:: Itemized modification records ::
══════════
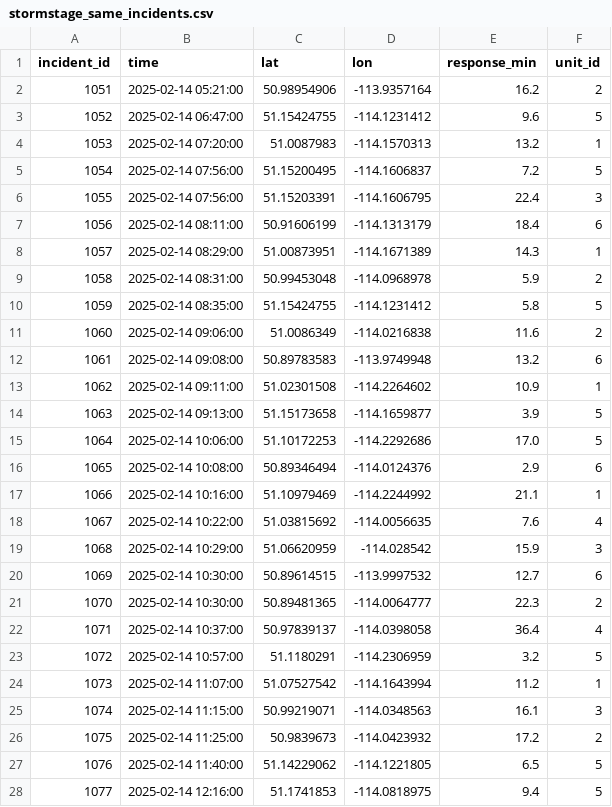
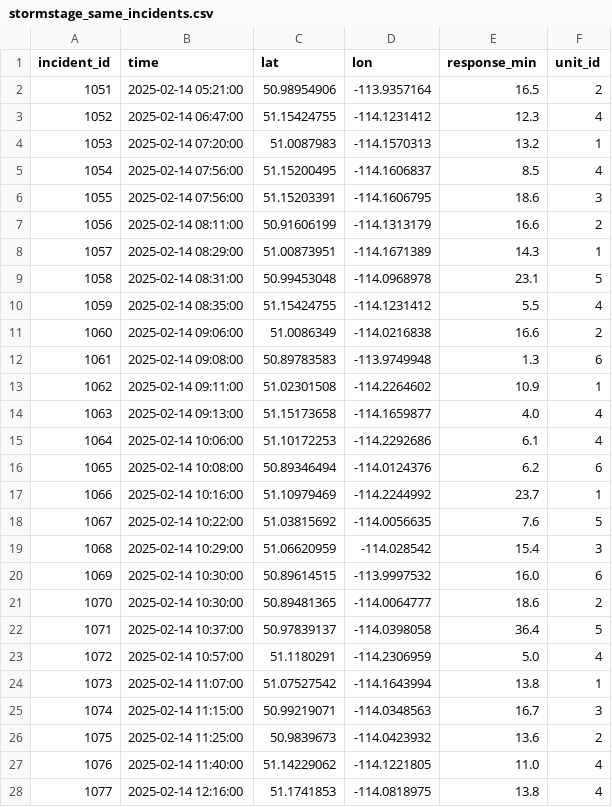
Before and after one commit to Drakooz/Stormstage, a CSV file: data/processed/replay/2025-02-14/stormstage_same_incidents.csv, drawn as a sheet; only a part is shown; the diff covers the shown part only.

```diff
--- a/data/processed/replay/2025-02-14/stormstage_same_incidents.csv
+++ b/data/processed/replay/2025-02-14/stormstage_same_incidents.csv
@@ -1,28 +1,28 @@
 incident_id,time,lat,lon,response_min,unit_id
-1051,2025-02-14 05:21:00,50.98954906,-113.9357164,16.2,2
-1052,2025-02-14 06:47:00,51.15424755,-114.1231412,9.6,5
+1051,2025-02-14 05:21:00,50.98954906,-113.9357164,16.5,2
+1052,2025-02-14 06:47:00,51.15424755,-114.1231412,12.3,4
 1053,2025-02-14 07:20:00,51.0087983,-114.1570313,13.2,1
-1054,2025-02-14 07:56:00,51.15200495,-114.1606837,7.2,5
-1055,2025-02-14 07:56:00,51.15203391,-114.1606795,22.4,3
-1056,2025-02-14 08:11:00,50.91606199,-114.1313179,18.4,6
+1054,2025-02-14 07:56:00,51.15200495,-114.1606837,8.5,4
+1055,2025-02-14 07:56:00,51.15203391,-114.1606795,18.6,3
+1056,2025-02-14 08:11:00,50.91606199,-114.1313179,16.6,2
 1057,2025-02-14 08:29:00,51.00873951,-114.1671389,14.3,1
-1058,2025-02-14 08:31:00,50.99453048,-114.0968978,5.9,2
-1059,2025-02-14 08:35:00,51.15424755,-114.1231412,5.8,5
-1060,2025-02-14 09:06:00,51.0086349,-114.0216838,11.6,2
-1061,2025-02-14 09:08:00,50.89783583,-113.9749948,13.2,6
+1058,2025-02-14 08:31:00,50.99453048,-114.0968978,23.1,5
+1059,2025-02-14 08:35:00,51.15424755,-114.1231412,5.5,4
+1060,2025-02-14 09:06:00,51.0086349,-114.0216838,16.6,2
+1061,2025-02-14 09:08:00,50.89783583,-113.9749948,1.3,6
 1062,2025-02-14 09:11:00,51.02301508,-114.2264602,10.9,1
-1063,2025-02-14 09:13:00,51.15173658,-114.1659877,3.9,5
-1064,2025-02-14 10:06:00,51.10172253,-114.2292686,17.0,5
-1065,2025-02-14 10:08:00,50.89346494,-114.0124376,2.9,6
-1066,2025-02-14 10:16:00,51.10979469,-114.2244992,21.1,1
-1067,2025-02-14 10:22:00,51.03815692,-114.0056635,7.6,4
-1068,2025-02-14 10:29:00,51.06620959,-114.028542,15.9,3
-1069,2025-02-14 10:30:00,50.89614515,-113.9997532,12.7,6
-1070,2025-02-14 10:30:00,50.89481365,-114.0064777,22.3,2
-1071,2025-02-14 10:37:00,50.97839137,-114.0398058,36.4,4
-1072,2025-02-14 10:57:00,51.1180291,-114.2306959,3.2,5
-1073,2025-02-14 11:07:00,51.07527542,-114.1643994,11.2,1
-1074,2025-02-14 11:15:00,50.99219071,-114.0348563,16.1,3
-1075,2025-02-14 11:25:00,50.9839673,-114.0423932,17.2,2
-1076,2025-02-14 11:40:00,51.14229062,-114.1221805,6.5,5
-1077,2025-02-14 12:16:00,51.1741853,-114.0818975,9.4,5
+1063,2025-02-14 09:13:00,51.15173658,-114.1659877,4.0,4
+1064,2025-02-14 10:06:00,51.10172253,-114.2292686,6.1,4
+1065,2025-02-14 10:08:00,50.89346494,-114.0124376,6.2,6
+1066,2025-02-14 10:16:00,51.10979469,-114.2244992,23.7,1
+1067,2025-02-14 10:22:00,51.03815692,-114.0056635,7.6,5
+1068,2025-02-14 10:29:00,51.06620959,-114.028542,15.4,3
+1069,2025-02-14 10:30:00,50.89614515,-113.9997532,16.0,6
+1070,2025-02-14 10:30:00,50.89481365,-114.0064777,18.6,2
+1071,2025-02-14 10:37:00,50.97839137,-114.0398058,36.4,5
+1072,2025-02-14 10:57:00,51.1180291,-114.2306959,5.0,4
+1073,2025-02-14 11:07:00,51.07527542,-114.1643994,13.8,1
+1074,2025-02-14 11:15:00,50.99219071,-114.0348563,16.7,3
+1075,2025-02-14 11:25:00,50.9839673,-114.0423932,13.6,2
+1076,2025-02-14 11:40:00,51.14229062,-114.1221805,11.0,4
+1077,2025-02-14 12:16:00,51.1741853,-114.0818975,13.8,4
```
Also changed, not shown: 77 edited cells elsewhere in this file, data/processed/replay/2025-02-14/stormstage_trucks.csv, data/processed/replay/2025-11-24/stormstage_incidents.csv, 22 other files.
══════════
:: WORK INSTRUCTIONS ::
Would you copy the records word for word, without any of their pictures?

:: PROBLEM SOLUTION ::
Before and after one commit to Drakooz/Stormstage, a CSV file: data/processed/replay/2025-02-14/stormstage_same_incidents.csv, drawn as a sheet; only a part is shown; the diff covers the shown part only.

```diff
--- a/data/processed/replay/2025-02-14/stormstage_same_incidents.csv
+++ b/data/processed/replay/2025-02-14/stormstage_same_incidents.csv
@@ -1,28 +1,28 @@
 incident_id,time,lat,lon,response_min,unit_id
-1051,2025-02-14 05:21:00,50.98954906,-113.9357164,16.2,2
-1052,2025-02-14 06:47:00,51.15424755,-114.1231412,9.6,5
+1051,2025-02-14 05:21:00,50.98954906,-113.9357164,16.5,2
+1052,2025-02-14 06:47:00,51.15424755,-114.1231412,12.3,4
 1053,2025-02-14 07:20:00,51.0087983,-114.1570313,13.2,1
-1054,2025-02-14 07:56:00,51.15200495,-114.1606837,7.2,5
-1055,2025-02-14 07:56:00,51.15203391,-114.1606795,22.4,3
-1056,2025-02-14 08:11:00,50.91606199,-114.1313179,18.4,6
+1054,2025-02-14 07:56:00,51.15200495,-114.1606837,8.5,4
+1055,2025-02-14 07:56:00,51.15203391,-114.1606795,18.6,3
+1056,2025-02-14 08:11:00,50.91606199,-114.1313179,16.6,2
 1057,2025-02-14 08:29:00,51.00873951,-114.1671389,14.3,1
-1058,2025-02-14 08:31:00,50.99453048,-114.0968978,5.9,2
-1059,2025-02-14 08:35:00,51.15424755,-114.1231412,5.8,5
-1060,2025-02-14 09:06:00,51.0086349,-114.0216838,11.6,2
-1061,2025-02-14 09:08:00,50.89783583,-113.9749948,13.2,6
+1058,2025-02-14 08:31:00,50.99453048,-114.0968978,23.1,5
+1059,2025-02-14 08:35:00,51.15424755,-114.1231412,5.5,4
+1060,2025-02-14 09:06:00,51.0086349,-114.0216838,16.6,2
+1061,2025-02-14 09:08:00,50.89783583,-113.9749948,1.3,6
 1062,2025-02-14 09:11:00,51.02301508,-114.2264602,10.9,1
-1063,2025-02-14 09:13:00,51.15173658,-114.1659877,3.9,5
-1064,2025-02-14 10:06:00,51.10172253,-114.2292686,17.0,5
-1065,2025-02-14 10:08:00,50.89346494,-114.0124376,2.9,6
-1066,2025-02-14 10:16:00,51.10979469,-114.2244992,21.1,1
-1067,2025-02-14 10:22:00,51.03815692,-114.0056635,7.6,4
-1068,2025-02-14 10:29:00,51.06620959,-114.028542,15.9,3
-1069,2025-02-14 10:30:00,50.89614515,-113.9997532,12.7,6
-1070,2025-02-14 10:30:00,50.89481365,-114.0064777,22.3,2
-1071,2025-02-14 10:37:00,50.97839137,-114.0398058,36.4,4
-1072,2025-02-14 10:57:00,51.1180291,-114.2306959,3.2,5
-1073,2025-02-14 11:07:00,51.07527542,-114.1643994,11.2,1
-1074,2025-02-14 11:15:00,50.99219071,-114.0348563,16.1,3
-1075,2025-02-14 11:25:00,50.9839673,-114.0423932,17.2,2
-1076,2025-02-14 11:40:00,51.14229062,-114.1221805,6.5,5
-1077,2025-02-14 12:16:00,51.1741853,-114.0818975,9.4,5
+1063,2025-02-14 09:13:00,51.15173658,-114.1659877,4.0,4
+1064,2025-02-14 10:06:00,51.10172253,-114.2292686,6.1,4
+1065,2025-02-14 10:08:00,50.89346494,-114.0124376,6.2,6
+1066,2025-02-14 10:16:00,51.10979469,-114.2244992,23.7,1
+1067,2025-02-14 10:22:00,51.03815692,-114.0056635,7.6,5
+1068,2025-02-14 10:29:00,51.06620959,-114.028542,15.4,3
+1069,2025-02-14 10:30:00,50.89614515,-113.9997532,16.0,6
+1070,2025-02-14 10:30:00,50.89481365,-114.0064777,18.6,2
+1071,2025-02-14 10:37:00,50.97839137,-114.0398058,36.4,5
+1072,2025-02-14 10:57:00,51.1180291,-114.2306959,5.0,4
+1073,2025-02-14 11:07:00,51.07527542,-114.1643994,13.8,1
+1074,2025-02-14 11:15:00,50.99219071,-114.0348563,16.7,3
+1075,2025-02-14 11:25:00,50.9839673,-114.0423932,13.6,2
+1076,2025-02-14 11:40:00,51.14229062,-114.1221805,11.0,4
+1077,2025-02-14 12:16:00,51.1741853,-114.0818975,13.8,4
```
Also changed, not shown: 77 edited cells elsewhere in this file, data/processed/replay/2025-02-14/stormstage_trucks.csv, data/processed/replay/2025-11-24/stormstage_incidents.csv, 22 other files.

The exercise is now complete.